However, two recent instances have shown our politicians being great at prescribing medicines but unwilling to swallow some of their own.
The first is the case of the Prime Minister on behalf of the ministers approaching and asking His Majesty the King for Soelra to keep the duty Prado Vehicles. This bold move by the elected government put His Majesty the King in a position in which His Majesty could not say no without thoroughly embarrassing the first democratically elected Prime Minister and Ministers.
However, the elected government before making such a move should have considered the fact that the country is facing one of its worst ever financial crises like the Rupee and Credit crises, which in large part is due to their mismanagement of the economy.
The elected government should also realize that the country’s debt is at around Nu 78 bn which is around 80 percent of the Gross Domestic Product and is slated to increase in the coming years.
Ordinary people are facing unprecedented financial hardships with people losing their jobs especially in the private sector and businesses are either closing down or on the verge of closure.

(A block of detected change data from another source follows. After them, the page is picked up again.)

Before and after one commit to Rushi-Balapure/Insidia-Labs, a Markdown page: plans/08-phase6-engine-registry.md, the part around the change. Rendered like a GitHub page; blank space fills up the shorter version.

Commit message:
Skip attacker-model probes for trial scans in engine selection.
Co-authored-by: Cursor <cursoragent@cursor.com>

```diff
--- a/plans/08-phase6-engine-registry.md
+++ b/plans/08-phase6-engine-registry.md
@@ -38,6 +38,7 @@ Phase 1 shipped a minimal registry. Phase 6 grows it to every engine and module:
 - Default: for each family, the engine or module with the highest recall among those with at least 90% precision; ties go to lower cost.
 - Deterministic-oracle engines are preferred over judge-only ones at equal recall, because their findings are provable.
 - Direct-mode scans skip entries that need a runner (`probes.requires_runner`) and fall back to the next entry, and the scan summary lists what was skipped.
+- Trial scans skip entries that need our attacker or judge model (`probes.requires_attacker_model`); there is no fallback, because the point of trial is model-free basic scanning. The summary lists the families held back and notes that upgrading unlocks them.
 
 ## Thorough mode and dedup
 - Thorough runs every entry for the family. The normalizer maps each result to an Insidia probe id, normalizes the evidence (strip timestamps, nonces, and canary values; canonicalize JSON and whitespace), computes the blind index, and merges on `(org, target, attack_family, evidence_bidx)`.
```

Even in stable professions like the civil service and corporate sector the value of their pay has dwindled due to record inflation levels, which as per the latest data is caused more by domestic facts like house rents etc. Furthermore due to the financial crisis that is expected to last many more years, they will not be getting a pay rise anytime soon to meet inflationary pressures.
It was not long ago that the Prime Minister and his ministers blamed ordinary Bhutanese for the rupee crisis and preached austerity by imposing a series of bans on various items including vehicle imports.
However, they did not find it inconvenient to ask for and accept expensive vehicles that where paid for by hard earned tax payers money.
The Prime Minister in an interview said that his ‘forehead tickled’ when they asked donors for developmental assistance. One would not be wrong in guessing that the donors would be ‘tickled’ themselves to learn that the elected leaders of a least developed country have up to five luxury vehicles parked in their garage paid for by tax payers.
Another example is in the recent meeting at the Bhutan Chambers of Commerce and Industry where the Prime Minister took a strong stand against requests to allow mining in some areas.
In so many words he said mining benefits only a few, it is bad for the environment; it is not in line for GNH and etc. Prior to this the government, in both national and international forums have railed against mining as being polluting and anti-GNH and etc. We have in fact even lectured the world about not pursuing a certain path of development and have even passed a happiness resolution in the UN.
However, the ground reality is that family members of relatives of the Prime Minister have applied for and also operate multiple mines across Bhutan.
It was also recently under his government’s tenure that two mines have been approved for his family members while more are being processed.
There is of course nothing legally wrong with the Prime Ministers family members and relatives owning mines as long as rules are followed, but the head of the government has to learn that charity starts at home.
With the evidences above one can’t avoid the uncomfortable feeling that the Prime Minister and his colleagues say something but do something else.
“Example is not the main thing in influencing others. It is the only thing.”
― Albert Schweitzer